After working three and a half years in Maracaibo’s heat, we were transferred to Barquisimeto, an interior city, much cooler. An entirely different type of city, its people are very fanatical, poor, and much more than half of them cannot read. That meant we had to work a little harder to find the sheep, and now we have in this place a strong, growing, clean organization. Our hearts go out to these people; they are so blinded by the Catholic priests who continually warn them against us and the Bible. One day while I was witnessing in a store a Catholic priest stepped up and grabbed a booklet from my hand, tore it in four pieces and tried to hand it back to me. I told him it was my property and he would have to pay for it. He fished around in his skirts and came up with the price of the booklet.
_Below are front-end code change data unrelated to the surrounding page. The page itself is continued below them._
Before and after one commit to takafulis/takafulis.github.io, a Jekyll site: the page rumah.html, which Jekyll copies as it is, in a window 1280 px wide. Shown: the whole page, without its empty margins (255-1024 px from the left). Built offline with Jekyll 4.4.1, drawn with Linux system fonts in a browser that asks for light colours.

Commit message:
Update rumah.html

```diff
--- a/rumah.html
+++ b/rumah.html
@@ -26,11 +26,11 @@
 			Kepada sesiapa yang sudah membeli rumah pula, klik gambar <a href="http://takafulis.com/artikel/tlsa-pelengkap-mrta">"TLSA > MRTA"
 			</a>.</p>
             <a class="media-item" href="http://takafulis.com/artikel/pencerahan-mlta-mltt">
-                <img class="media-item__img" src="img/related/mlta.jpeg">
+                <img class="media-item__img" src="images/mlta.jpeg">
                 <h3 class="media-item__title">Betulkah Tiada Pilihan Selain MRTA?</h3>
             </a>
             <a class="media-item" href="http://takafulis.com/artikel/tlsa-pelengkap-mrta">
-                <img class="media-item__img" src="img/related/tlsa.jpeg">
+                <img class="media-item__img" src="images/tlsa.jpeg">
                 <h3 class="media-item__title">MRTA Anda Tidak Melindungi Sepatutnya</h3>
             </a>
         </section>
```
He didn’t utter a word.
When the “saints” are carried from one church to another thousands of people walk in the streets, carrying lighted candles. Most of them have never seen a Bible, nor do they know who Jehovah is. One woman told me she had her own god and ran into the house and came out with an image of Mary. She said: “This is my god.”
What better career could I have chosen for pursuing my purpose in life than to be a foreign missionary and have the privilege of introducing the Bible, God’s holy word of truth, to these people? Where could I have received more blessings than have been mine in this missionary assignment? Often I think of the rich blessings I would have missed had it become necessary for me to return to my home land during the first few months or first year in my assignment. I would not have learned a new language, nor learned to live in the tropics, where I can enjoy the beautiful flowers that bloom all year round, eat new foods, see congregations spring up where the truth had never been heard of, and associate with the “other sheep” of a different race.
I could just go on and write a book on the joys of being a missionary, but I think the time can be better spent by me in preaching and I’ll let the pages be the “other sheep,” and bind them in love and gild the edges in happiness. Thanks be to Jehovah for giving me the privilege of being a missionary.
Jesus said to him: “If you want to be complete, go sell your belongings and give to the poor and you will have treasure in heaven, and come be my follower.”—Matt. 19:21, NW.